But not decarbonizing is also a challenge at the community scale. As a neighborhood decarbonizes, the number of gas users declines, but the cost of maintaining the entire gas system does not. It lands on a shrinking user base that faces rapidly rising gas prices. If left purely to market forces and incentive programs, those without the funds to pay for the switchover will be stuck on an upward spiral of gas prices, while their wealthier neighbors claim rebates for the early adoption of decarbonization technologies. To avoid perpetuating these deep inequities, and to increase community resilience, decarbonization must be looked at from a systems perspective. Decarbonization should be planned in inclusive geographic areas so that small groups of users are not left behind. In addition, for families already struggling to pay for the basics, decarbonization must be accompanied with a flexible and supportive funding source to make sure that household projects can succeed even if they grow in scope, and this support must be a central part of a community decarbonization plan.
Above all, because affordable housing is fundamental to the resilience of any community, maintaining housing affordability while decarbonizing it and keeping it overall fit for purpose is essential. However, the affordable-housing sector is one of the most challenging to address from a policy perspective: its finance is exceptionally complex, the populations it serves are highly vulnerable, and multifamily housing is often left out of energy programs, due to conflicting incentives between owners and tenants. Traditional approaches to decarbonization policy and implementation tend to focus on market-rate buildings and either ignore or exclude affordable housing, perpetuating cycles of discrimination and disinvestment. By turning this pattern around and developing solutions that provide financial incentives for affordable housing, linked to strong renter protections, governments can drive the benefits of decarbonization into communities while mitigating unintended consequences. And by supporting transition of buildings and communities that have been chronically neglected, the demand for emerging technologies can be boosted to support bottom-up market transformation.

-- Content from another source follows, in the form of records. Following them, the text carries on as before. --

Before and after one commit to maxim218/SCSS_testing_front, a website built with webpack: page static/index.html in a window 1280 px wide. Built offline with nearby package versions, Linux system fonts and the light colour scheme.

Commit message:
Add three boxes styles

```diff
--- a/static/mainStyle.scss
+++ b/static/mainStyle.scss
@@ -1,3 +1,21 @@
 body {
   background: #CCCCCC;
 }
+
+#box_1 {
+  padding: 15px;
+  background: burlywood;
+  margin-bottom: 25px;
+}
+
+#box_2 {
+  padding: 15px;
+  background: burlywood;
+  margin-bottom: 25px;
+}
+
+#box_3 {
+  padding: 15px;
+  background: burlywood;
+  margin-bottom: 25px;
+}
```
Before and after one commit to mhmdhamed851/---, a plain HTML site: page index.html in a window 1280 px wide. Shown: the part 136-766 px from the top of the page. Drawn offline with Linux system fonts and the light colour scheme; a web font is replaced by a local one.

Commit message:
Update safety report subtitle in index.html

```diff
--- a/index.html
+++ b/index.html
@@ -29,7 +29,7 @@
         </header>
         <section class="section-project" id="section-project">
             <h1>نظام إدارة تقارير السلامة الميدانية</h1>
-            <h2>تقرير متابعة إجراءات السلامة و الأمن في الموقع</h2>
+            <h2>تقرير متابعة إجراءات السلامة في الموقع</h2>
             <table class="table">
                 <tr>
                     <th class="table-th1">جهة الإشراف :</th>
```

Decarbonization is essential to addressing the climate crisis, but it isn’t enough. Taking a systems-based approach that links decarbonization, equity, and resilience, we can leverage investment to reduce emissions while keeping communities safer and healthier. We must address the climate crisis alongside and together with addressing the crises of inequity and injustice that are just as urgent and, if anything, more apparent.
Government policy is essential to provide leadership and help balance the playing field by getting all building owners to understand the real cost and impact of burning fossil fuels. The ESG investing movement is pushing real estate owners to develop approaches to achieve rapid decarbonization, but while owners and investors are inherently part of our communities, they do not always understand the interconnections they have with other kinds of community members. Designing solutions in partnership with affordable housing stakeholders is fundamental to not only reducing emissions, but also to keeping people safe, healthy, and housed as we face a more extreme climate. Decarbonization is essential to reduce the threat of global warming, but we must also make sure that it makes our cities more resilient, inclusive, and healthier for all.
Featured image via Energy Industry Review.